-- Exercise objective --
Among the entries that follow, find every line with the word "notebook" and copy it.

-- Input data --
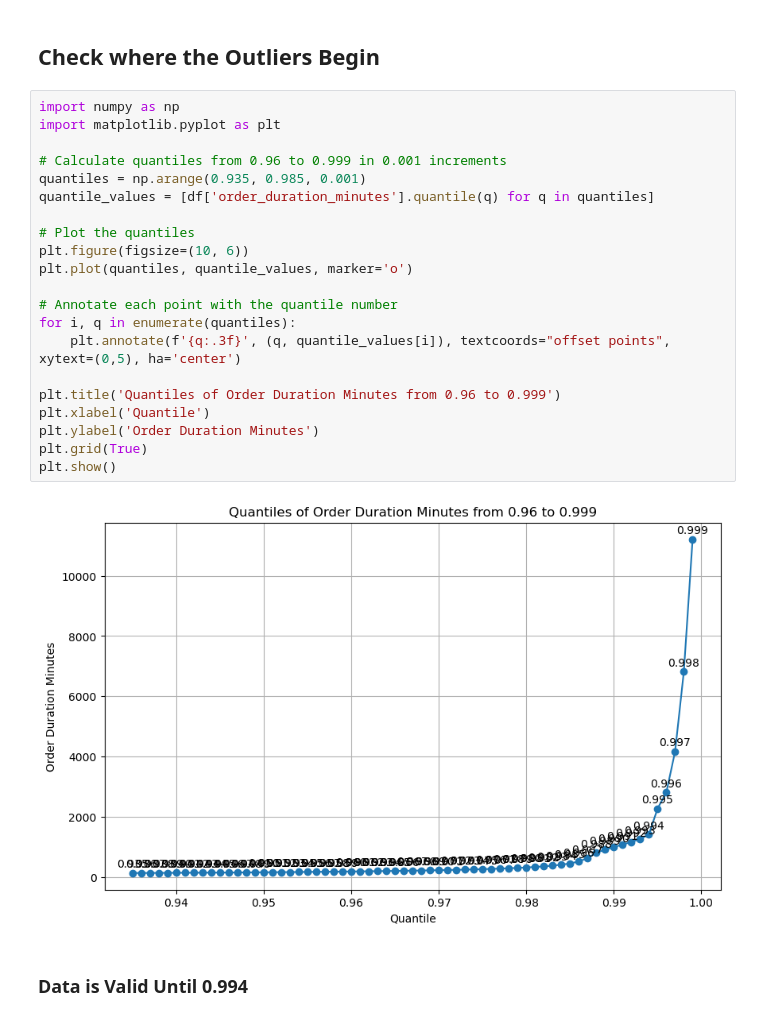
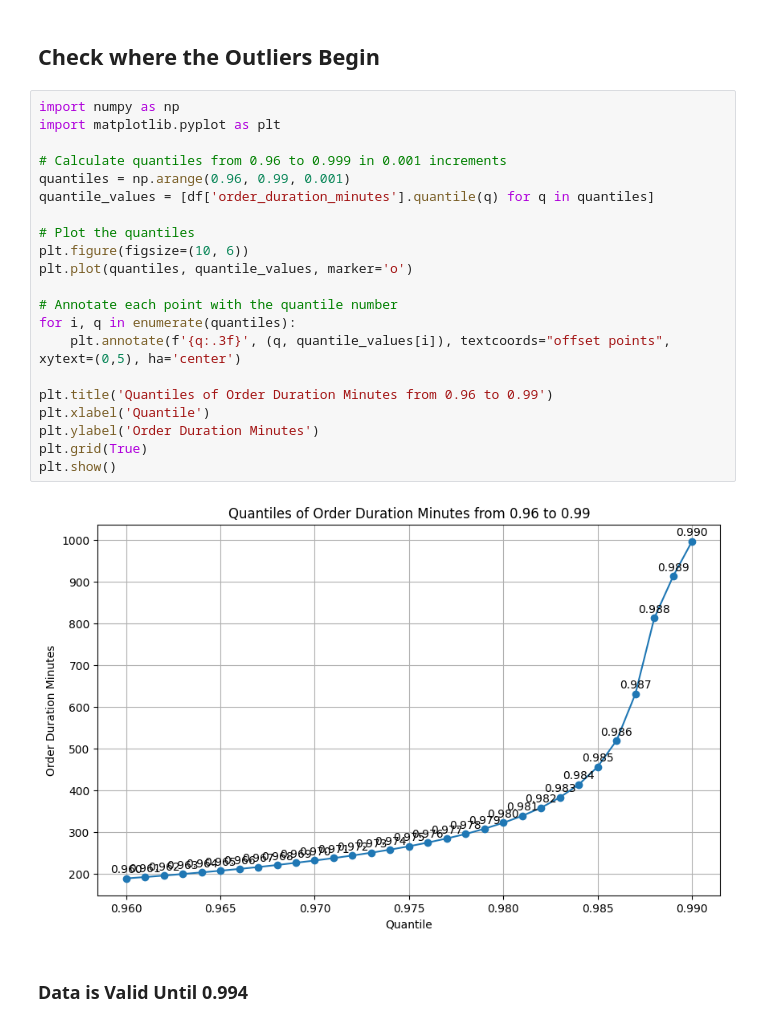
Before and after one commit to NathanL15/TouchBistroEDA, a Jupyter notebook: Pipeline/Preprocess.ipynb, the cells around one changed output. Saved outputs shown, nothing was run; the diff lists cells and outputs as text.

```diff
--- a/Pipeline/Preprocess.ipynb
+++ b/Pipeline/Preprocess.ipynb
@@ -45,26 +58,26 @@ plt.show()
 # %%
 import numpy as np
 import matplotlib.pyplot as plt
 
 # Calculate quantiles from 0.96 to 0.999 in 0.001 increments
-quantiles = np.arange(0.935, 0.985, 0.001)
+quantiles = np.arange(0.96, 0.99, 0.001)
 quantile_values = [df['order_duration_minutes'].quantile(q) for q in quantiles]
 
 # Plot the quantiles
 plt.figure(figsize=(10, 6))
 plt.plot(quantiles, quantile_values, marker='o')
 
 # Annotate each point with the quantile number
 for i, q in enumerate(quantiles):
     plt.annotate(f'{q:.3f}', (q, quantile_values[i]), textcoords="offset points", xytext=(0,5), ha='center')
 
-plt.title('Quantiles of Order Duration Minutes from 0.96 to 0.999')
+plt.title('Quantiles of Order Duration Minutes from 0.96 to 0.99')
 plt.xlabel('Quantile')
 plt.ylabel('Order Duration Minutes')
 plt.grid(True)
 plt.show()
 # %% [output]
-[figure, old version]
+[figure, new version]
 # %% [markdown]
 ### Data is Valid Until 0.994
 # %%
```
Also changed, not shown: parts of 3 cells of this notebook.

-- Solution to this problem --
Before and after one commit to NathanL15/TouchBistroEDA, a Jupyter notebook: Pipeline/Preprocess.ipynb, the cells around one changed output. Saved outputs shown, nothing was run; the diff lists cells and outputs as text.
Also changed, not shown: parts of 3 cells of this notebook.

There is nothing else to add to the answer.